Requirement >> Your answer should consist of each line below that contains the string "with".

---------- Source data ----------

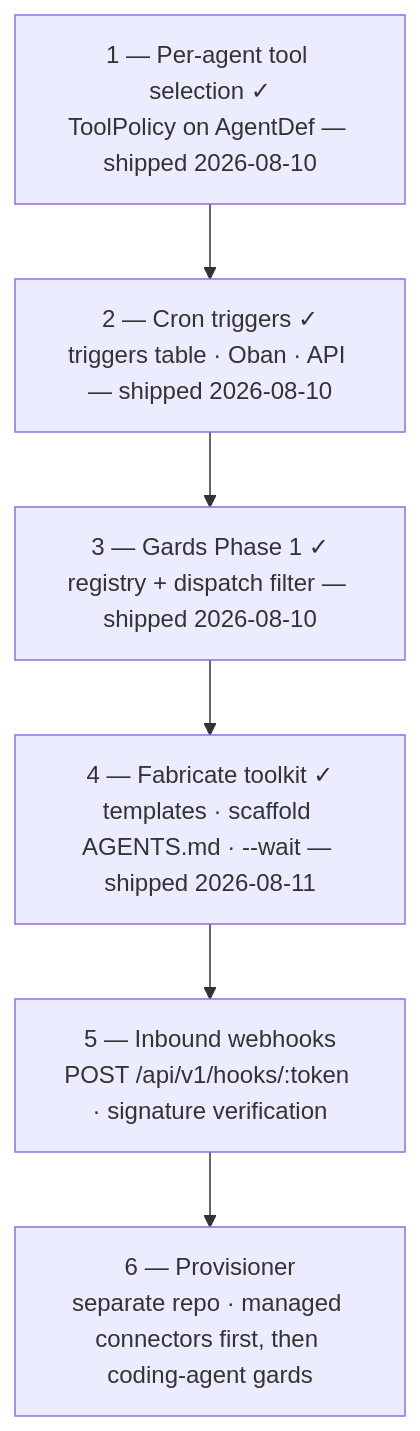
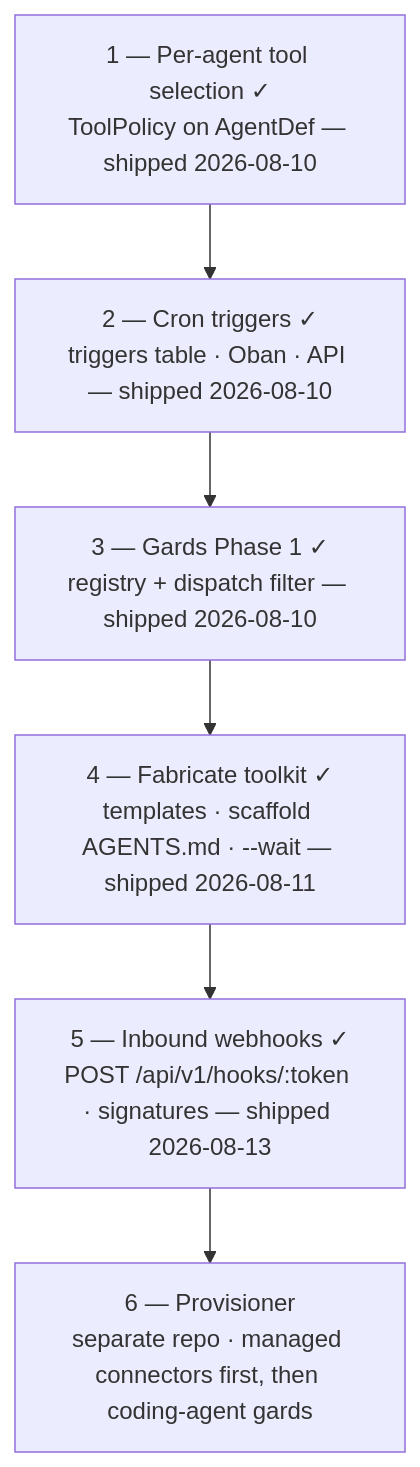
One commit to amackera/norns changed the diagram in docs/roadmap.md. Above: the diagram before and after it, drawn with Mermaid. The commit also changed other lines of this file and 16 other files, not shown here.

First line of the commit message:
Add inbound webhooks: token-addressed ingress with provider signatures

````diff
--- a/docs/roadmap.md
+++ b/docs/roadmap.md
@@ -54,10 +54,10 @@
 ```mermaid
 flowchart TB
     A["1 — Per-agent tool selection ✓<br/>ToolPolicy on AgentDef — shipped 2026-08-10"]
     B["2 — Cron triggers ✓<br/>triggers table · Oban · API — shipped 2026-08-10"]
     C["3 — Gards Phase 1 ✓<br/>registry + dispatch filter — shipped 2026-08-10"]
     D["4 — Fabricate toolkit ✓<br/>templates · scaffold AGENTS.md · --wait — shipped 2026-08-11"]
-    E["5 — Inbound webhooks<br/>POST /api/v1/hooks/:token · signature verification"]
+    E["5 — Inbound webhooks ✓<br/>POST /api/v1/hooks/:token · signatures — shipped 2026-08-13"]
     F["6 — Provisioner<br/>separate repo · managed connectors first, then coding-agent gards"]
     A --> B --> C --> D --> E --> F
 ```
````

----------

Exercise answer >>
One commit to amackera/norns changed the diagram in docs/roadmap.md. Above: the diagram before and after it, drawn with Mermaid. The commit also changed other lines of this file and 16 other files, not shown here.
Add inbound webhooks: token-addressed ingress with provider signatures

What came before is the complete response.